In the diverse and multicultural landscape of Aotearoa New Zealand, providing in-home care presents a unique opportunity to connect with clients from various backgrounds.


Arguably most integral to our work providing in-home care in Aotearoa is recognising the foundational importance of Māori culture in this country; as support workers, understanding, respecting and embracing Māori culture is not only essential for building meaningful relationships but also for delivering effective and sensitive care. The recent celebration of Matariki makes it an ideal time to reflect on the importance of cultural awareness for Māori clients.

Matariki, also known as the Pleiades star cluster, is a significant celestial event celebrated by the Māori community. It marks the beginning of the Māori New Year and holds immense cultural and spiritual importance. Traditionally, the appearance of Matariki in the pre-dawn sky was seen as a time of remembrance for those who have passed, as well as an occasion for planning and preparation for the year ahead.
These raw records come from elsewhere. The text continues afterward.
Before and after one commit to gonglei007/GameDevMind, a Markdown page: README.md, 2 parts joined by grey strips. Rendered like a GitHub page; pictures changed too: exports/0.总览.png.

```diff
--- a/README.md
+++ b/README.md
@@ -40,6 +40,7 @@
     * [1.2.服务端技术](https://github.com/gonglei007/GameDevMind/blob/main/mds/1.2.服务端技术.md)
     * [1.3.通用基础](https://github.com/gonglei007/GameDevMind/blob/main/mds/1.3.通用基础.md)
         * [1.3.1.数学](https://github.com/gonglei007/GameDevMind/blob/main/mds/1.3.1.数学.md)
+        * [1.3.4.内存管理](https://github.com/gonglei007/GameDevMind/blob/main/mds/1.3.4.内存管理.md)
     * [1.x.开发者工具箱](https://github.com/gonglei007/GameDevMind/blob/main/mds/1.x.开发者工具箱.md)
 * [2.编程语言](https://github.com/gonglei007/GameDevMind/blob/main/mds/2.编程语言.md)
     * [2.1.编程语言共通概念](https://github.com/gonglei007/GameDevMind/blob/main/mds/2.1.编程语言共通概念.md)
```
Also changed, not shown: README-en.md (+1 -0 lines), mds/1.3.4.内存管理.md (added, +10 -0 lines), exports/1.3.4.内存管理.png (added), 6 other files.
It is crucial to recognize, however, that cultural awareness goes beyond merely acknowledging dates like Matariki. It involves an understanding of Māori customs, values, language, and traditions. Demonstrating cultural awareness fosters trust and respect between support workers and their Māori clients, leading to a more effective and compassionate caregiving experience.
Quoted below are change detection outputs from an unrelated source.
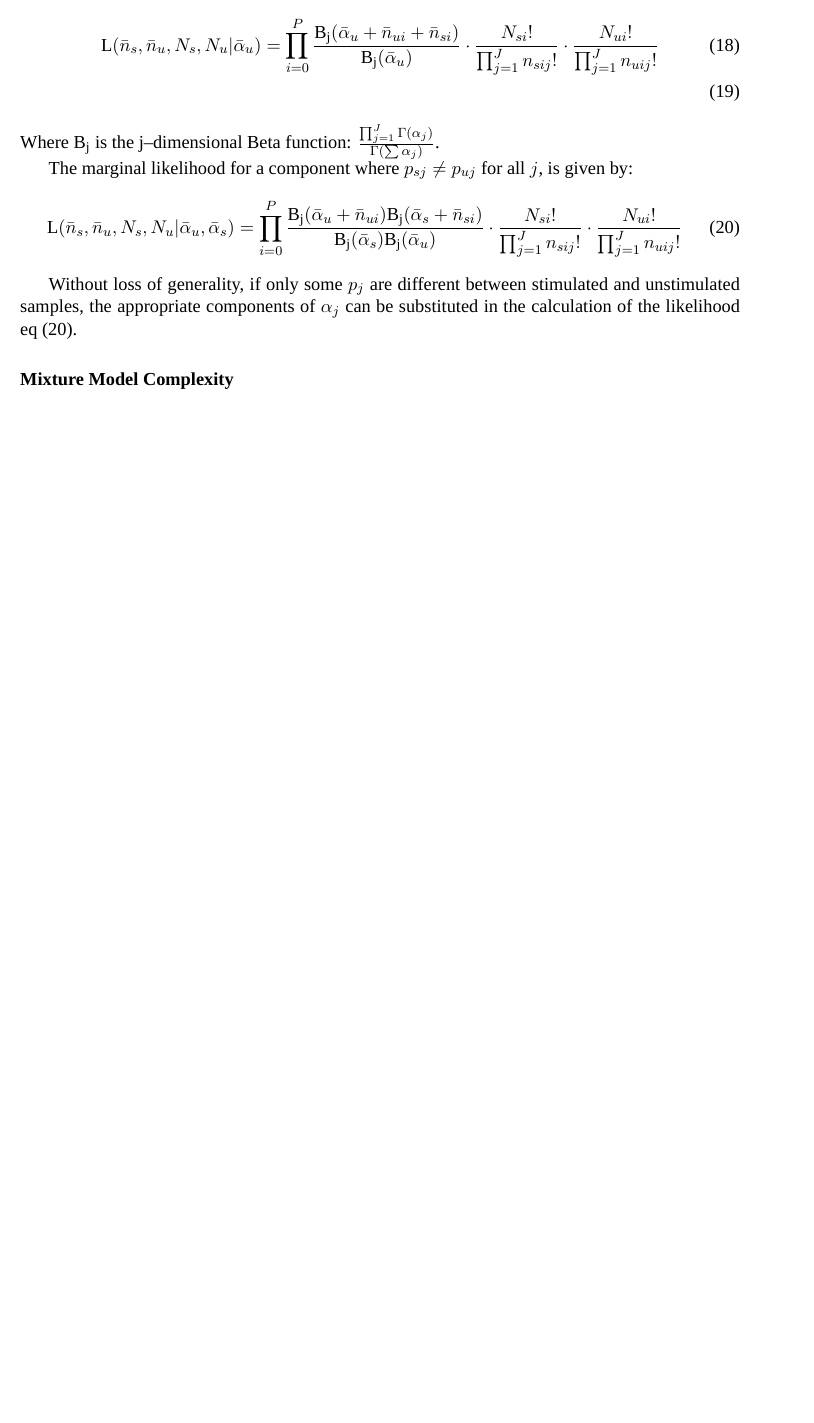
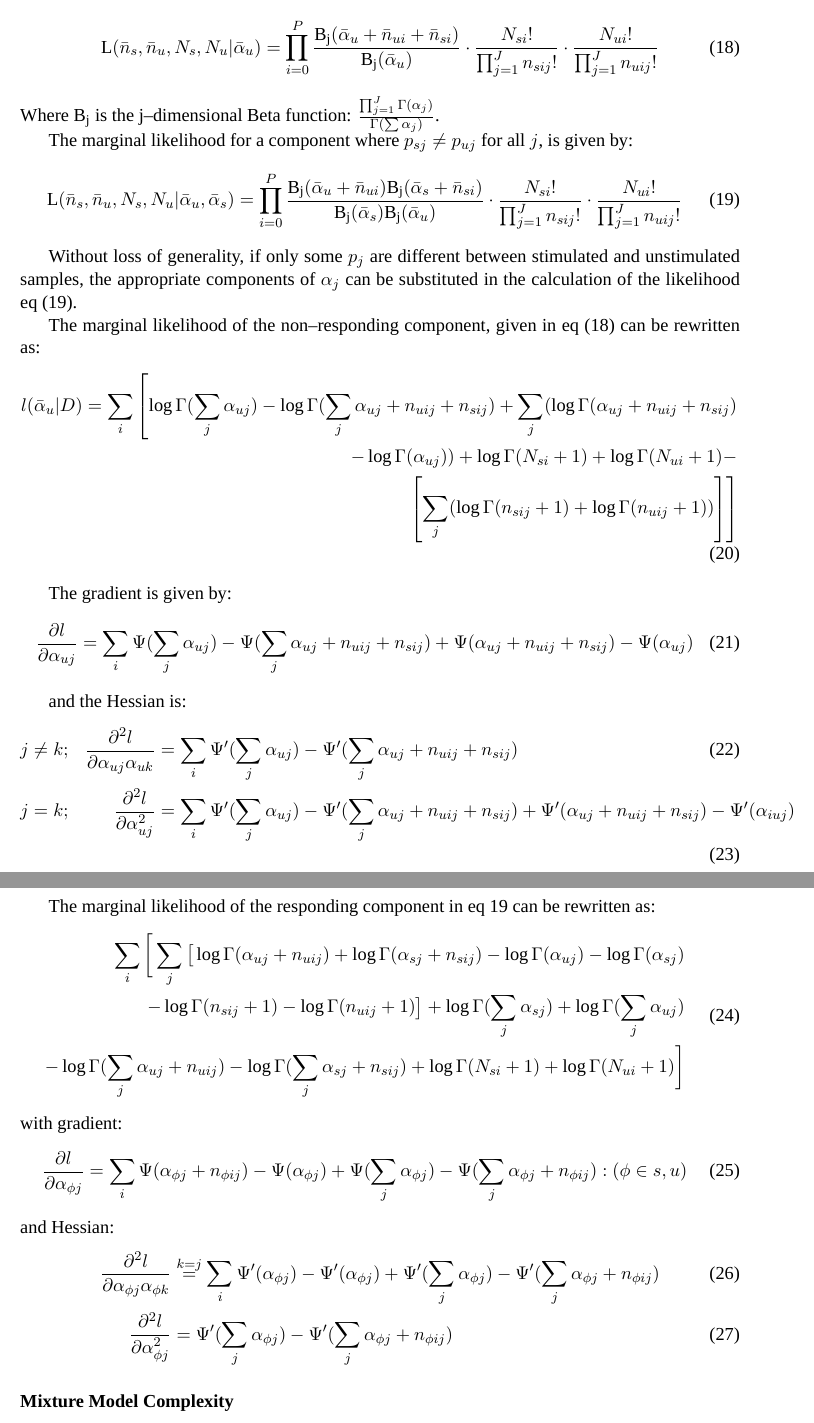
Before and after one commit to gfinak/MIMOSA_manuscript, a LaTeX paper (MIMOSA.tex): part of page 9 of 17 before the commit and two parts of pages 9 and 10 of 19 after it, the two joined at a grey line, cut so that both start at the same text, the shorter picture padded with empty space. Compiled offline with XeLaTeX; a missing font is replaced by an installed copy or a similar font.

Commit message:
Updated multinomial dirichlet description
Added gradient and hessian for responder and non-responder components.

Signed-off-by: Greg Finak <gfinak@fhcrc.org>

```diff
--- a/MIMOSA.tex
+++ b/MIMOSA.tex
@@ -236,7 +236,7 @@ with Dirichlet priors on the proportions:
 
 For the null component, where $\bar{p}_{s}=\bar{p}_{u}$ the marginal likelihood is given by:
 \begin{align}
-\mathrm{L}(\bar{n}_s,\bar{n}_u,N_s,N_u|\bar{\alpha}_u) &= \prod_{i=0}^P\frac{ \mathrm{B_j}(\bar{\alpha}_{u}+\bar{n}_{ui}+\bar{n}_{si})}{\mathrm{B_j}(\bar{\alpha}_u)} \cdot \frac{N_{si}!}{\prod_{j=1}^J n_{sij}!} \cdot \frac{N_{ui}!}{\prod_{j=1}^J n_{uij}!}\\
+\mathrm{L}(\bar{n}_s,\bar{n}_u,N_s,N_u|\bar{\alpha}_u) &= \prod_{i=0}^P\frac{ \mathrm{B_j}(\bar{\alpha}_{u}+\bar{n}_{ui}+\bar{n}_{si})}{\mathrm{B_j}(\bar{\alpha}_u)} \cdot \frac{N_{si}!}{\prod_{j=1}^J n_{sij}!} \cdot \frac{N_{ui}!}{\prod_{j=1}^J n_{uij}!}\label{NRmd}
 \end{align}
 Where $\mathrm{B_j}$ is the $\mathrm{j}$--dimensional Beta function: $\frac{\prod_{j=1}^J\Gamma(\alpha_j)}{\Gamma(\sum\alpha_j)}$.
 
@@ -246,6 +246,43 @@ The marginal likelihood for a component where $p_{sj} \ne p_{uj}$ for all $j$, i
 \end{align}
 
 Without loss of generality, if only some $p_j$ are different between stimulated and unstimulated samples, the appropriate components of $\alpha_j$  can be substituted in the calculation of the likelihood eq~\eqref{eq:postmult}.
+
+
+The marginal likelihood of the non--responding component, given in eq~\eqref{NRmd} can be rewritten as:
+\begin{align}
+\begin{split}
+l(\bar{\alpha}_u|D)=\sum_i \left[ \log \Gamma (\sum_j \alpha_{uj}) - \log \Gamma (\sum_j \alpha_{uj}+n_{uij}+n_{sij})+ \sum_j (\log \Gamma(\alpha_{uj}+n_{uij}+n_{sij}) \right.\\ \left. -\log\Gamma(\alpha_{uj}))+ \log\Gamma(N_{si}+1) +\log\Gamma(N_{ui}+1)-\right.\\ \left.\left[\sum_j(\log\Gamma(n_{sij}+1)+\log\Gamma(n_{uij}+1))\right]\right]\label{mdloglike}
+\end{split}
+\end{align}
+
+The gradient is given by:
+\begin{align}
+\frac{\partial l}{ \partial \alpha_{uj}} = \sum_i \Psi(\sum_j \alpha_{uj}) - \Psi (\sum_j \alpha_{uj}+n_{uij}+n_{sij}) + \Psi(\alpha_{uj}+n_{uij}+n_{sij}) - \Psi(\alpha_{uj})\label{mdgrad}
+\end{align}
+
+and the Hessian is:
+\begin{align}
+j&\ne k; &\frac{\partial^2 l}{\partial \alpha_{uj}\alpha_{uk}} & = \sum_i \Psi'(\sum_j\alpha_{uj})-\Psi'(\sum_j\alpha_{uj}+n_{uij}+n_{sij})\\
+j&=k;&\frac{\partial^2l}{\partial \alpha_{uj}^2} &= \sum_i \Psi'(\sum_j\alpha_{uj})-\Psi'(\sum_j\alpha_{uj}+n_{uij}+n_{sij})+\Psi'(\alpha_{uj}+n_{uij}+n_{sij})-\Psi'(\alpha_{iuj})
+\end{align}
+
+The marginal likelihood of the responding component in eq~\ref{eq:postmult} can be rewritten as:
+\begin{align}
+\begin{split}
+\sum_i\bigg[\sum_j \big[ \log\Gamma(\alpha_{uj}+n_{uij})+\log\Gamma(\alpha_{sj}+n_{sij}) -\log\Gamma(\alpha_{uj}) -\log\Gamma(\alpha_{sj})\\
+-\log\Gamma(n_{sij}+1)-\log\Gamma(n_{uij}+1)\big]+\log\Gamma(\sum_j\alpha_{sj})+\log\Gamma(\sum_j\alpha_{uj})\\
+-\log\Gamma(\sum_j\alpha_{uj}+n_{uij})-\log\Gamma(\sum_j\alpha_{sj}+n_{sij})+\log\Gamma(N_{si}+1)+\log\Gamma(N_{ui}+1)\bigg]
+\end{split}
+\end{align}
+with gradient:
+\begin{align}
+\frac{\partial l}{\partial\alpha_{\phi j}} = \sum_i \Psi(\alpha_{\phi j}+n_{\phi ij})-\Psi(\alpha_{\phi j})+\Psi(\sum_j \alpha_{\phi j}) - \Psi(\sum_j \alpha_{\phi j}+n_{\phi ij}): (\phi \in {s,u})
+\end{align}
+and Hessian:
+\begin{align}
+\frac{\partial^2l}{\partial \alpha_{\phi j}\alpha_{\phi k}}& \overset {k=j}{=}\sum_i \Psi'(\alpha_{\phi j}) - \Psi'(\alpha_{\phi j}) + \Psi'(\sum_j \alpha_{\phi j}) - \Psi'(\sum_j\alpha_{\phi j}+n_{\phi ij})\\
+\frac{\partial^2l}{\partial \alpha_{\phi j}^2}&=\Psi'(\sum_j \alpha_{\phi j}) - \Psi'(\sum_j\alpha_{\phi j}+n_{\phi ij})
+\end{align}
 
 \subsubsection*{Mixture Model Complexity}
 We may wish to detect any of $2^3 = 8$ different possible scenarios where the proportion of events in corresponding cells of the contingency tables are either equal or unequal between stimulated and unstimulated conditions. Such a model would have 8 components and 55 parameters. However, if we recognize that the models can be nested, i.e. that parameters can be shared across components with similar outcomes, then the number of parameters can be reduced to 19, and further to 15 if we only consider components where any one cell of the tables differs between stimulated and unstimulated conditions. This is outlined in Table~\ref{tab:nesting}.
```
Also changed, not shown: MIMOSA.pdf, 2 other files.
1. Honouring Whānau (Family)

Family, or whānau, plays a central role in Māori culture. Understanding the significance of familial ties and respecting the roles of different family members can greatly influence the quality of care provided. Inclusive care involves not just the client but also their whānau, making them feel valued and involved in the caregiving process.

2. Embracing Te Reo Māori
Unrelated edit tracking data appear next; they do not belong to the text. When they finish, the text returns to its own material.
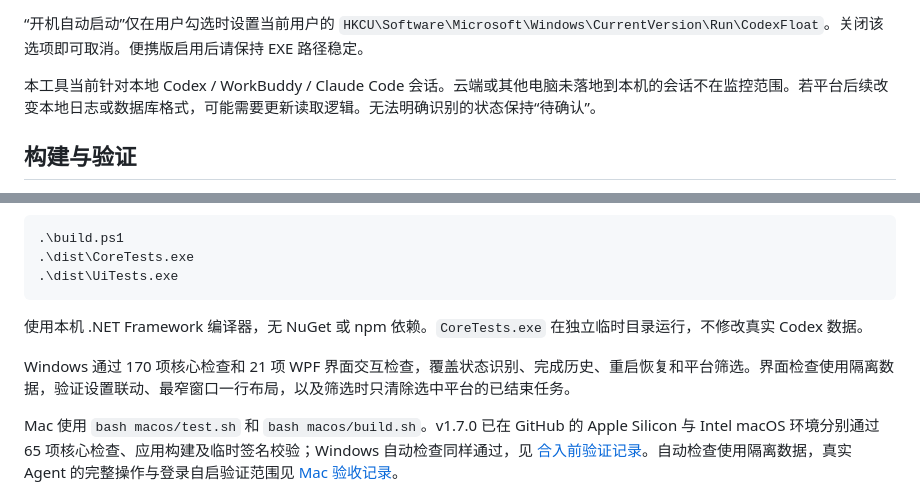
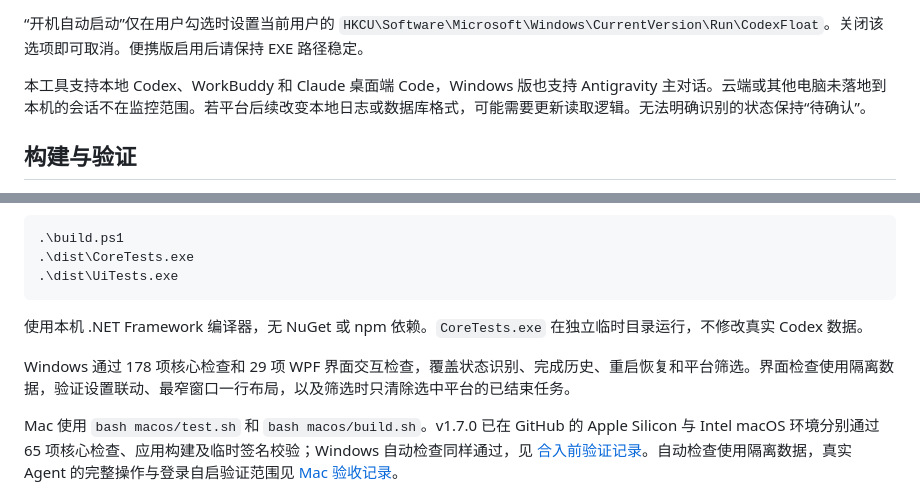
Before and after one commit to YizeAINative/yize-codex-monitor, a Markdown page: README.md, 2 parts joined by grey strips. GitHub-like rendering.

```diff
--- a/README.md
+++ b/README.md
@@ -95,7 +101,7 @@ Claude 适配状态单独保存在 `%LOCALAPPDATA%\CodexFloat\claude-desktop-cod
 
 “开机自动启动”仅在用户勾选时设置当前用户的 `HKCU\Software\Microsoft\Windows\CurrentVersion\Run\CodexFloat`。关闭该选项即可取消。便携版启用后请保持 EXE 路径稳定。
 
-本工具当前针对本地 Codex / WorkBuddy / Claude Code 会话。云端或其他电脑未落地到本机的会话不在监控范围。若平台后续改变本地日志或数据库格式，可能需要更新读取逻辑。无法明确识别的状态保持“待确认”。
+本工具支持本地 Codex、WorkBuddy 和 Claude 桌面端 Code，Windows 版也支持 Antigravity 主对话。云端或其他电脑未落地到本机的会话不在监控范围。若平台后续改变本地日志或数据库格式，可能需要更新读取逻辑。无法明确识别的状态保持“待确认”。
 
 ## 构建与验证
 
@@ -109,7 +115,7 @@ Claude 适配状态单独保存在 `%LOCALAPPDATA%\CodexFloat\claude-desktop-cod
 
 使用本机 .NET Framework 编译器，无 NuGet 或 npm 依赖。`CoreTests.exe` 在独立临时目录运行，不修改真实 Codex 数据。
 
-Windows 通过 170 项核心检查和 21 项 WPF 界面交互检查，覆盖状态识别、完成历史、重启恢复和平台筛选。界面检查使用隔离数据，验证设置联动、最窄窗口一行布局，以及筛选时只清除选中平台的已结束任务。
+Windows 通过 178 项核心检查和 29 项 WPF 界面交互检查，覆盖状态识别、完成历史、重启恢复和平台筛选。界面检查使用隔离数据，验证设置联动、最窄窗口一行布局，以及筛选时只清除选中平台的已结束任务。
 
 Mac 使用 `bash macos/test.sh` 和 `bash macos/build.sh`。v1.7.0 已在 GitHub 的 Apple Silicon 与 Intel macOS 环境分别通过 65 项核心检查、应用构建及临时签名校验；Windows 自动检查同样通过，见 [合入前验证记录](https://github.com/YizeAINative/yize-codex-monitor/actions/runs/41949337290)。自动检查使用隔离数据，真实 Agent 的完整操作与登录自启验证范围见 [Mac 验收记录](macos/VERIFICATION.md)。
 
```
Also changed, not shown: other parts of README.md (+7 -1 lines), docs/platform-preview.png, docs/recent-completed-preview.png, 9 other files.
The Māori language, or Te Reo Māori, is an integral part of understanding Māori culture - understanding a language can give you valuable insight into the unique cultural perspective of its speakers. Even if you're not fluent, incorporating simple greetings and phrases can make a significant difference. It demonstrates respect and shows that you are making an effort to connect on a deeper level. Reo Māori has some awesome resources to help you get started.

3. Respecting Tikanga

Tikanga refers to customary Māori practices, or the correct and culturally appropriate way of behaving in Māori terms. A good starting point for understanding Tikanga is observing the concepts of tapu and noa; tapu refers to sacredness, while noa means normal or ordinary. Certain objects, places, or practices may be considered tapu and require particular respect. Understanding and adhering to these cultural concepts can help ensure the comfort and well-being of Māori clients.

Quick, practicable overviews of Tikanga can be found here and here, but it is worth noting that different iwi, hapū and marae may observe slightly different variations.

4. Recognizing Cultural Practices

Cultural practices, such as karakia (prayers) or hongi (traditional greeting), are important aspects of Māori life. Respectfully participating in these customs, when invited to and when appropriate, can create a sense of trust and familiarity.

5. Learning About Matariki

Although Matariki has passed, it's never too late to learn more! Familiarize yourself with its history, customs, and how Māori communities celebrate this special time of the year. A quick overview can be found here.

Caring for Māori clients requires a heartfelt commitment to understanding and embracing their unique cultural identity. Cultural awareness is not a one-time event; it's an ongoing journey of learning, respect, and appreciation. The passing of Matariki serves as a reminder that incorporating cultural sensitivity into your caregiving practice can profoundly impact the lives of your Māori clients and their whanau. By honouring their cultural values and traditions, you can foster a deeper sense of trust and provide care that truly makes a difference.